Updating the Moat: Modern Risk Management Strategies for Fiduciaries
Back in the Day – the Day being as far back as the ancient Egyptian settlement of Buhen in 1860 BC – moats were excavated around castles and settlements as part of their defensive system.
In today’s terms, we would call it “risk management”. So with some editorial license, I’ll use the moat metaphor to discuss how fiduciaries can shore up their defenses and improve their governance practices. Here are a few suggestions to accomplish those objectives.
1. Appoint an individual or committee as plan administrator.
Formally designating a plan administrator is required by ERISA. Practically, it accomplishes two key things: It lays the groundwork for a clearly delineated claims procedure that might better meet the test of challenge, and it exempts the employer/plan sponsor, senior management and board of directors from being involved in any benefit disputes.
2. Carefully review the principal policy provisions of fiduciary liability insurance you have/are considering.
This includes the insuring clause, persons or organizations not insured insurance exclusions, recourse, subrogation and the deductible. Also, consider whether you are covered against ERISA civil penalties. DOL levies a 20% penalty for an amount recovered through either a court decision or settlement for breach of any fiduciary responsibility.
3. Be aware of the scope of indemnification coverage.
ERISA voids any indemnification provision that relieves a fiduciary of responsibility: A fiduciary cannot be indemnified from plan assets. DOL has interpreted that to mean that it is permissible to have an indemnification agreement between the employer and a plan fiduciary. In other words, a fiduciary can be indemnified from the assets of the employer. However, the employer's bylaws may have to be amended to provide indemnification to employees, officers or directors who are acting as fiduciaries, if permitted by state law.
4. Make sure investment responsibility has been properly delegated.
Here are a few questions to answer:
- Does the plan document expressly authorize the delegation of responsibility to an investment manager?
- Is the investment adviser a bank, registered investment adviser or an insurance company qualified under state law to manage plan assets?
- Has the named fiduciary, with respect to control or management of plan assets, appointed the investment manager?
- Most important, but often overlooked: Has the investment manager acknowledged in writing that he or she is a plan fiduciary?
If the answer to the last question is no, then you may still be responsible for the investment decisions of an otherwise qualified investment manager.
5. Understand that selection of service providers is a fiduciary decision.
Among the obvious criteria is selecting a service provider are qualifications, references and industry standing, and reasonableness of fees. Remember that there is a further fiduciary obligation to monitor your provider's performance. And, of yes, make sure that you meet the requirements of the new Department of Labor fee disclosure regulations.

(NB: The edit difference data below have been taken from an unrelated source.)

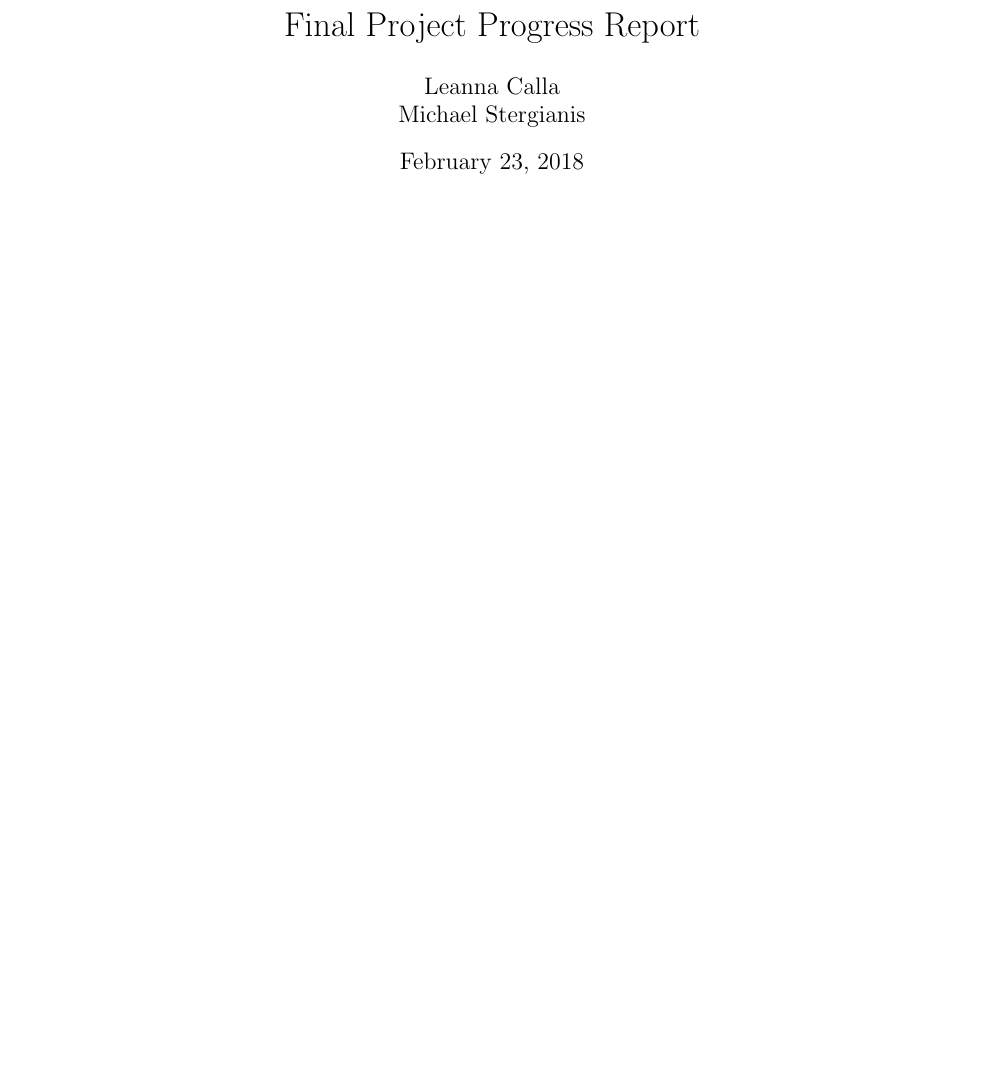
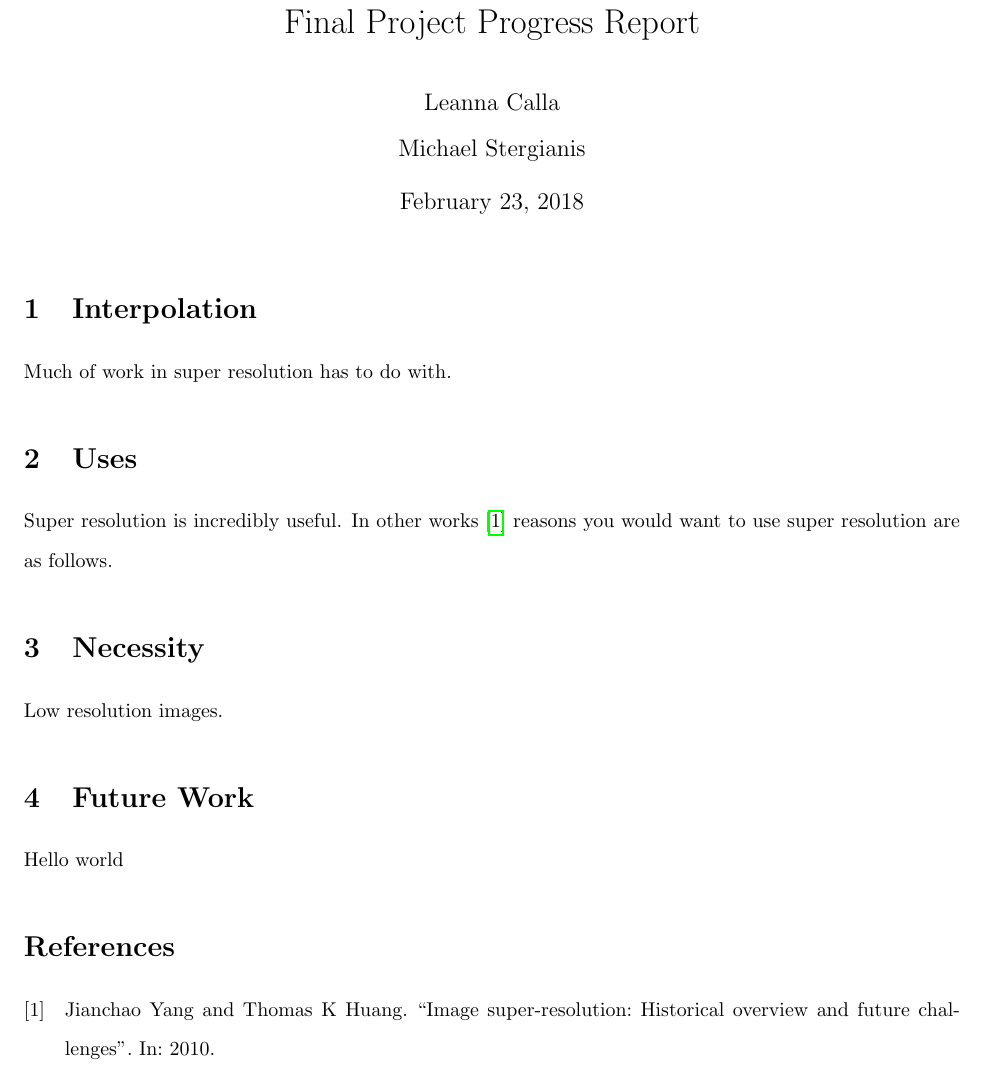
Before and after one commit to MichaelStergianis/MATH4042-project, a LaTeX document (progress-report/progress-report.tex): part of the page, cut so that both start at the same text, the shorter picture padded with empty space. Compiled offline with pdfLaTeX.

Commit message:
Update the progress report with minor changes

```diff
--- a/progress-report/progress-report.tex
+++ b/progress-report/progress-report.tex
@@ -8,5 +19,26 @@
 
 \begin{document}
 \maketitle
-
+\section{Interpolation}
+\label{sec:interpolation}
+Much of work in super resolution has to do with.
+%
+%
+\section{Uses}
+\label{sec:uses}
+Super resolution is incredibly useful. In other works \cite{Yang2010ImageSH} reasons you
+would want to use super resolution are as follows.
+%
+%
+\section{Necessity}
+\label{sec:necessity}
+Low resolution images.
+%
+%
+\section{Future Work}
+\label{sec:future}
+Hello world
+%
+% Bibliography
+\printbibliography
 \end{document}
```
Also changed, not shown: progress-report/progress-report.tex (11 more changed lines).
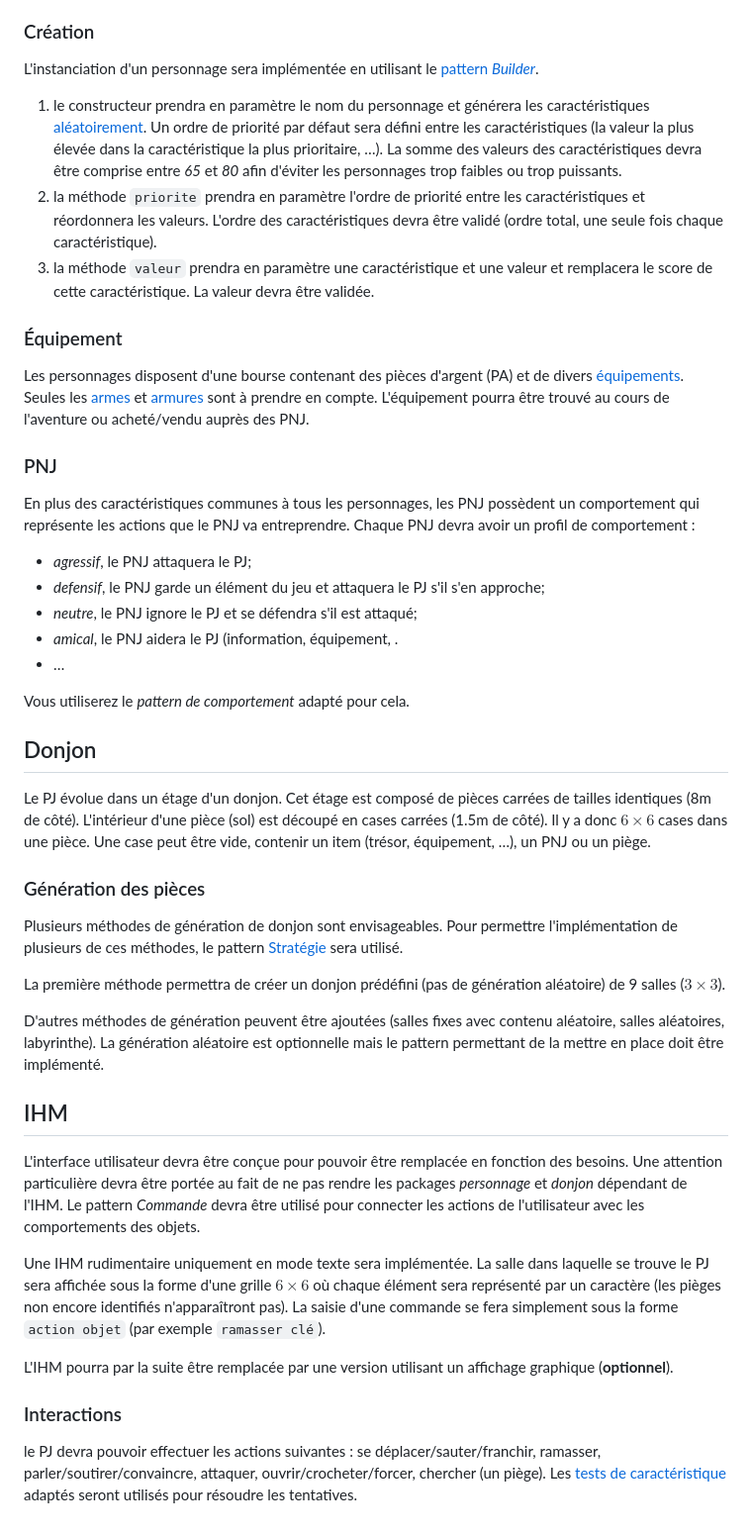
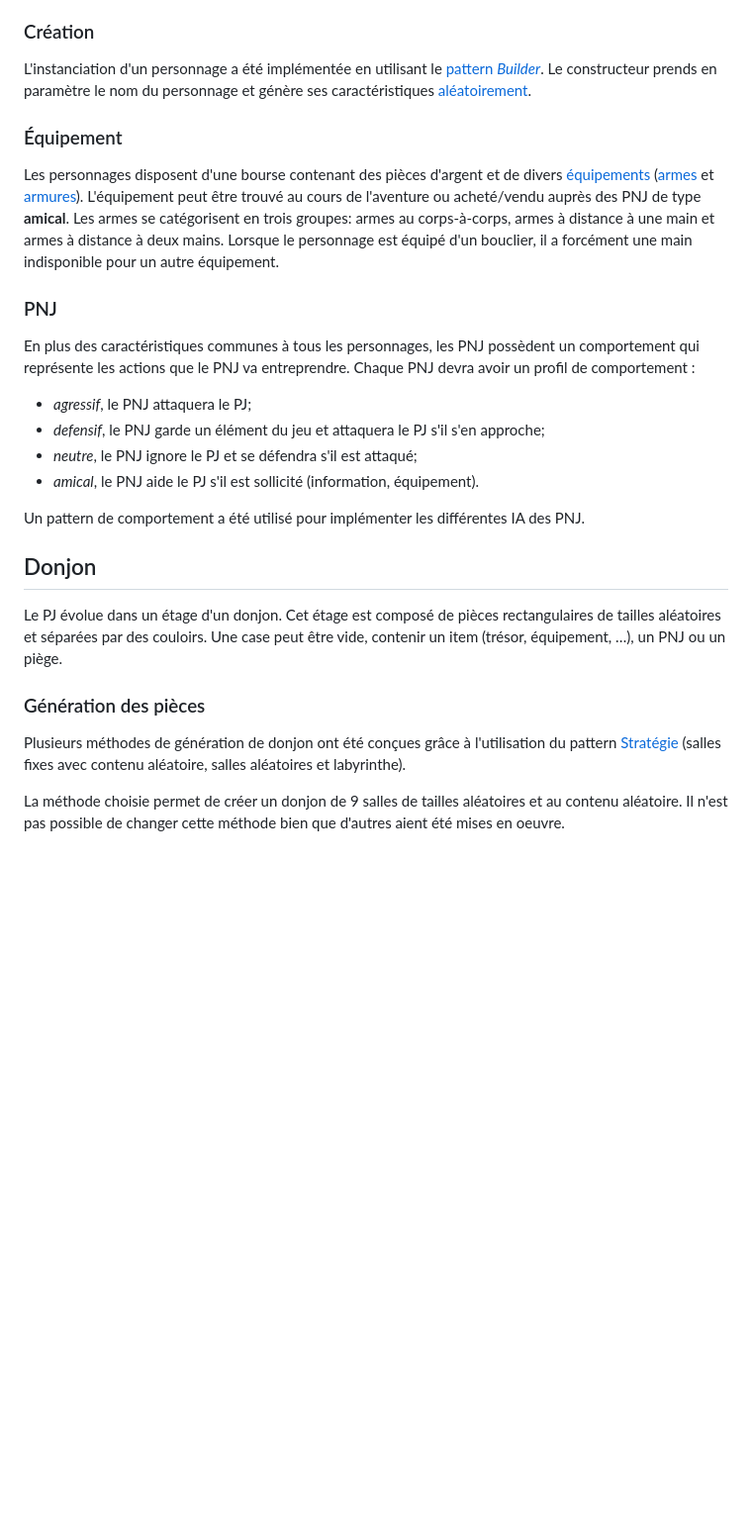
Before and after one commit to uvsq21804964/roguelike-zelda, a Markdown page: README.md, the part around one of its changes. Shown at 99% size. Drawn GitHub-style; blank space fills up the shorter version.

```diff
--- a/README.md
+++ b/README.md
@@ -44,21 +71,15 @@ L'ensemble des éléments devront se trouver dans le package `personnage`.
 
 ### Création
 
-L'instanciation d'un personnage sera implémentée en utilisant le [pattern _Builder_](https://en.wikipedia.org/wiki/Builder_pattern).
-
-1. le constructeur prendra en paramètre le nom du personnage et générera les caractéristiques [aléatoirement](https://www.co-drs.org/fr/jeu/regles/creer-un-personnage/caracteristiques/determiner-les-scores/methode-aleatoire).
-   Un ordre de priorité par défaut sera défini entre les caractéristiques (la valeur la plus élevée dans la caractéristique la plus prioritaire, …).
-   La somme des valeurs des caractéristiques devra être comprise entre _65_ et _80_ afin d'éviter les personnages trop faibles ou trop puissants.
-2. la méthode `priorite` prendra en paramètre l'ordre de priorité entre les caractéristiques et réordonnera les valeurs.
-   L'ordre des caractéristiques devra être validé (ordre total, une seule fois chaque caractéristique).
-3. la méthode `valeur` prendra en paramètre une caractéristique et une valeur et remplacera le score de cette caractéristique.
-   La valeur devra être validée.
+L'instanciation d'un personnage a été implémentée en utilisant le [pattern _Builder_](https://en.wikipedia.org/wiki/Builder_pattern).
+Le constructeur prends en paramètre le nom du personnage et génère ses caractéristiques [aléatoirement](https://www.co-drs.org/fr/jeu/regles/creer-un-personnage/caracteristiques/determiner-les-scores/methode-aleatoire).
 
 ### Équipement
 
-Les personnages disposent d'une bourse contenant des pièces d'argent (PA) et de divers [équipements](https://www.co-drs.org/fr/jeu/regles/creer-un-personnage/equipement).
-Seules les [armes](https://www.co-drs.org/fr/jeu/regles/equipement/armes) et [armures](https://www.co-drs.org/fr/jeu/regles/equipement/armures) sont à prendre en compte.
-L'équipement pourra être trouvé au cours de l'aventure ou acheté/vendu auprès des PNJ.
+Les personnages disposent d'une bourse contenant des pièces d'argent et de divers [équipements](https://www.co-drs.org/fr/jeu/regles/creer-un-personnage/equipement) ([armes](https://www.co-drs.org/fr/jeu/regles/equipement/armes) et [armures](https://www.co-drs.org/fr/jeu/regles/equipement/armures)).
+L'équipement peut être trouvé au cours de l'aventure ou acheté/vendu auprès des PNJ de type __amical__.
+Les armes se catégorisent en trois groupes: armes au corps-à-corps, armes à distance à une main et armes à distance à deux mains.
+Lorsque le personnage est équipé d'un bouclier, il a forcément une main indisponible pour un autre équipement.
 
 ### PNJ
 
@@ -68,43 +89,18 @@ Chaque PNJ devra avoir un profil de comportement :
 - _agressif_, le PNJ attaquera le PJ;
 - _defensif_, le PNJ garde un élément du jeu et attaquera le PJ s'il s'en approche;
 - _neutre_, le PNJ ignore le PJ et se défendra s'il est attaqué;
-- _amical_, le PNJ aidera le PJ (information, équipement, .
-- …
+- _amical_, le PNJ aide le PJ s'il est sollicité (information, équipement).
 
-Vous utiliserez le _pattern de comportement_ adapté pour cela.
+Un pattern de comportement a été utilisé pour implémenter les différentes IA des PNJ.
 
 ## Donjon
 
 Le PJ évolue dans un étage d'un donjon.
-Cet étage est composé de pièces carrées de tailles identiques (8m de côté).
-L'intérieur d'une pièce (sol) est découpé en cases carrées (1.5m de côté).
-Il y a donc $6 \times 6$ cases dans une pièce.
+Cet étage est composé de pièces rectangulaires de tailles aléatoires et séparées par des couloirs.
 Une case peut être vide, contenir un item (trésor, équipement, …), un PNJ ou un piège.
 
 ### Génération des pièces
 
-Plusieurs méthodes de génération de donjon sont envisageables.
-Pour permettre l'implémentation de plusieurs de ces méthodes, le pattern [Stratégie](https://en.wikipedia.org/wiki/Strategy_pattern) sera utilisé.
+Plusieurs méthodes de génération de donjon ont été conçues grâce à l'utilisation du pattern [Stratégie](https://en.wikipedia.org/wiki/Strategy_pattern) (salles fixes avec contenu aléatoire, salles aléatoires et labyrinthe).
 
-La première méthode permettra de créer un donjon prédéfini (pas de génération aléatoire) de 9 salles ($3 \times 3$).
-
-D'autres méthodes de génération peuvent être ajoutées (salles fixes avec contenu aléatoire, salles aléatoires, labyrinthe).
-La génération aléatoire est optionnelle mais le pattern permettant de la mettre en place doit être implémenté.
-
-## IHM
-
-L'interface utilisateur devra être conçue pour pouvoir être remplacée en fonction des besoins.
-Une attention particulière devra être portée au fait de ne pas rendre les packages _personnage_ et _donjon_ dépendant de l'IHM.
-Le pattern _Commande_ devra être utilisé pour connecter les actions de l'utilisateur avec les comportements des objets.
-
-Une IHM rudimentaire uniquement en mode texte sera implémentée.
-La salle dans laquelle se trouve le PJ sera affichée sous la forme d'une grille $6 \times 6$ où chaque élément sera représenté par un caractère (les pièges non encore identifiés n'apparaîtront pas).
-La saisie d'une commande se fera simplement sous la forme `action objet` (par exemple `ramasser clé`).
-
-L'IHM pourra par la suite être remplacée par une version utilisant un affichage graphique (**optionnel**).
-
-### Interactions
-
-le PJ devra pouvoir effectuer les actions suivantes :
-se déplacer/sauter/franchir, ramasser, parler/soutirer/convaincre, attaquer, ouvrir/crocheter/forcer, chercher (un piège).
-Les [tests de caractéristique](https://www.co-drs.org/fr/jeu/regles/les-actions/resolution-dun-test) adaptés seront utilisés pour résoudre les tentatives.
+La méthode choisie permet de créer un donjon de 9 salles de tailles aléatoires et au contenu aléatoire. Il n'est pas possible de changer cette méthode bien que d'autres aient été mises en oeuvre.
```
Also changed, not shown: other parts of README.md (+57 -30 lines).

6. Assume your plan will be audited.
There are two federal agencies with oversight over defined contribuion plans: the IRS oversees tax aspects of retirement plans, while DOL manages reporting, disclosure and fiduciary aspects of retirement plans.
The IRS wants to ensure that the plan actually exists; plan documents and amendments have been executed; contributions have actually been made; participation, funding, vesting and other requirements and limitations have been met; prohibited transactions have not occurred; and there are no discrepancies between the various reports filed by the employer and the plan, such as corporate tax returns, plan tax returns, W-2s and 10dstment policy statement.
Picture: Caerlaverock Castle, shown from the air, built in Scotland in approximately 1220.